- Timescales and availability: When can they start and how long will the project take to complete?
Providing a brief
It is essential for a website designer to have a thorough understanding of the business and the specific objectives for the website.
The designer will need detailed information about the business, its products, its sector, and the style and tone required for the content on the site.
It is good practice to ask a website designer to sign a confidentiality agreement before providing them with information that could be commercially sensitive.
The brief should cover the following issues:
- Who will use the website and why?
- What sort of information does the website need to display? Will it just contain basic company information or will news, analysis and blog content be published on the website too?
- Should the website be interactive, with the ability for visitors to leave feedback or engage in online chat?
- Does the website need to accept online transactions?
- Does the website need to appear near the top of search engine lists such as Google, Yahoo! or Bing?
- Does the website need to be optimised for mobile devices?
To make sure that everyone has the same expectations of what is required and when, a detailed project plan should be provided. A robust and detailed contract should be signed by the website designer and client, containing:
- The budget for the project.
- The deadline for the finished website.
- The number of revisions and tweaks included in the price.
- The criteria for the website to be deemed finished to the agreed standard and brief, and what will happen if the website does not fulfil the brief.
- Copyright ownership for the design work, once completed.
How much do website designers charge?
The cost of website design will depend on the number of pages and their functionality, and the time required to complete the interface design and the technical development of the website.
The complexity and functionality of the website will have an impact on the cost of developing the site. A complicated e-commerce website, or one with lots of video and other media, will cost much more than a simple set of pages with static information and contact details. Additional services such as web hosting, ongoing website maintenance and statistical analysis of the usage of the site may also incur a fee.

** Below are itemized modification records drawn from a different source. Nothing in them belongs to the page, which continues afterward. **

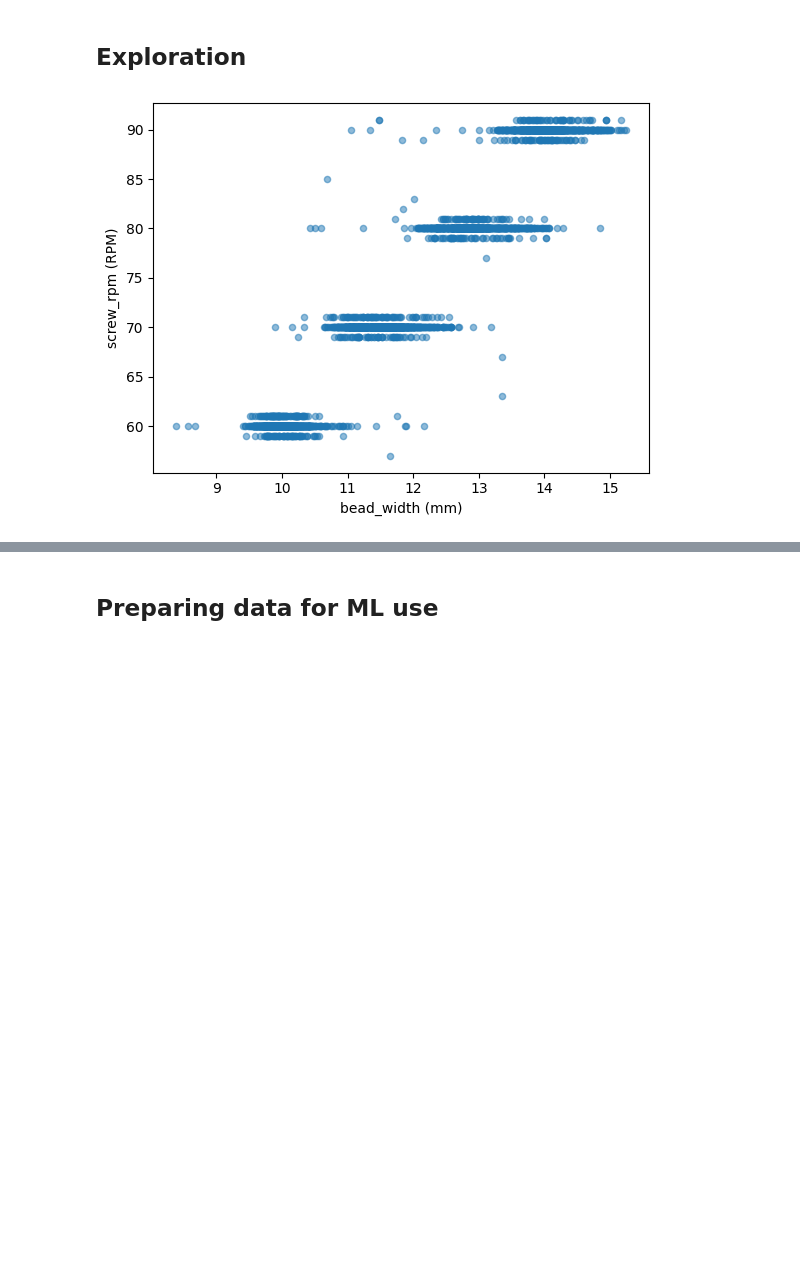
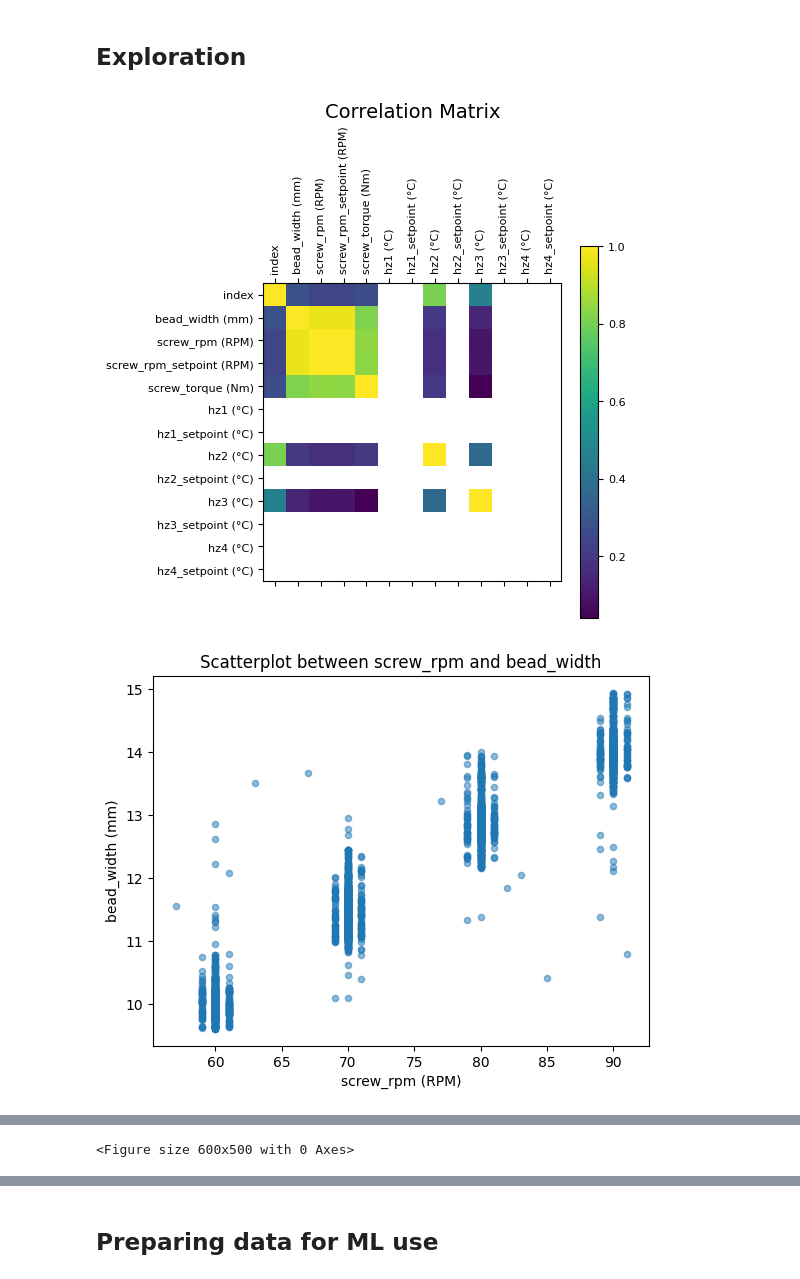
Before and after one commit to joostzaalberg/CEAD_ml, a Jupyter notebook: scripts/exploration.ipynb, the cells around one changed output, grey strips where cells are left out. Cells and saved outputs as stored; diff of their text form; code cells hidden in the pictures; blank space fills up the shorter version.

```diff
--- a/scripts/exploration.ipynb
+++ b/scripts/exploration.ipynb
@@ -48,11 +46,7 @@ start_s = '2022-09-23 14:04:45.000'
 end_s = '2022-09-23 14:17:30.000'
 
 # import, filter and outlier replacement on bead_width (mm)
-df_s = import_csv_filt(loc_s, start_s, end_s, plot_outliers=False)
-
-# choose which columns to keep
-columns_to_keep = ['bead_width (mm)', 'screw_rpm (RPM)']
-df_s = df_s[columns_to_keep]
+df_s = import_csv_filt(loc_s, start_s, end_s, plot_outliers=True)
 
 print('import and preprocessing data succesfull')
 # %% [output]
@@ -60,8 +81,29 @@ import and preprocessing data succesfull
 # %% [markdown]
 ## Exploration
 # %%
-# plot
-df_s.plot.scatter(x='bead_width (mm)', y='screw_rpm (RPM)', alpha=0.5)
+# plots
+
+plt.matshow(df_s_medianFilt.corr())
+plt.xticks(range(df_s_medianFilt.select_dtypes(['number']).shape[1]), df_s_medianFilt.select_dtypes(['number']).columns, fontsize=8, rotation=90)
+plt.yticks(range(df_s_medianFilt.select_dtypes(['number']).shape[1]), df_s_medianFilt.select_dtypes(['number']).columns, fontsize=8)
+cb = plt.colorbar()
+cb.ax.tick_params(labelsize=8)
+plt.title('Correlation Matrix', fontsize=14)
 plt.show()
+
+df_s_medianFilt.plot.scatter(x='screw_rpm (RPM)', y='bead_width (mm)', alpha = 0.5)
+plt.title('Scatterplot between screw_rpm and bead_width')
+plt.show()
+
+df_s_medianFilt.plot.scatter(x='screw_rpm_setpoint (RPM)', y='bead_width (mm)', alpha = 0.5)
+plt.title('Scatterplot between screw_rpm_setpoint and bead_width')
+plt.show()
+
+
+f = plt.figure(figsize=(6, 5))
+df_s_medianFilt.plot.scatter(x='screw_torque (Nm)', y='bead_width (mm)', alpha = 0.5)
+plt.title('Scatterplot between screw_torque and bead_width')
+plt.show()
 # %% [output]
-[figure, old version]
+[figure, new version]
+[figure, added]
@@ -67,0 +111 @@ plt.show()
+<Figure size 600x500 with 0 Axes>
```
Also changed, not shown: parts of 9 cells of this notebook, 2 other files.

Generally, good communication from both parties is the best way of detecting and resolving any issues as soon as they arise to prevent them becoming major problems.
Speaking to the designer on a regular basis gives both parties the opportunity to do this. It means time is not wasted working on something that does not comply with the original brief, or does not fit with the overall objectives for the website. It also gives the designer the chance to communicate anything they are unsure of or anything that is not going quite to plan.
If problems arise that cannot be resolved in person they should be detailed in writing, setting out what a reasonable solution for both parties would be.
If problems continue to escalate, website design trade associations such as the UKWDA usually have a complaints procedure to follow. Even if the designer is not a member, the professional association may still be able to advise on a possible approach for resolving the issue.
Hints and tips
- Check that all the material selected for the website, especially images, can be used without infringing copyright or, if not, that copyright clearance has been obtained.
- The responsibility for this lies with the business, not the designer.
- If the website is for a limited company, the site needs to provide all the relevant statutory company information required, including the company's name, registered number, place of registration and registered office address.
- Websites that allow customers to place orders for products or services must comply with a number of regulations. Security considerations are also important.
a database of web designers, web agencies, SEO consultants, marketing freelancers located in the UK.
Set up in 2001, the UKWDA brings together more than 10,000 British web industry professionals under one supportive umbrella organisation.
This magazine helps businesses to keep up to date with the latest design trends to ensure websites always look current.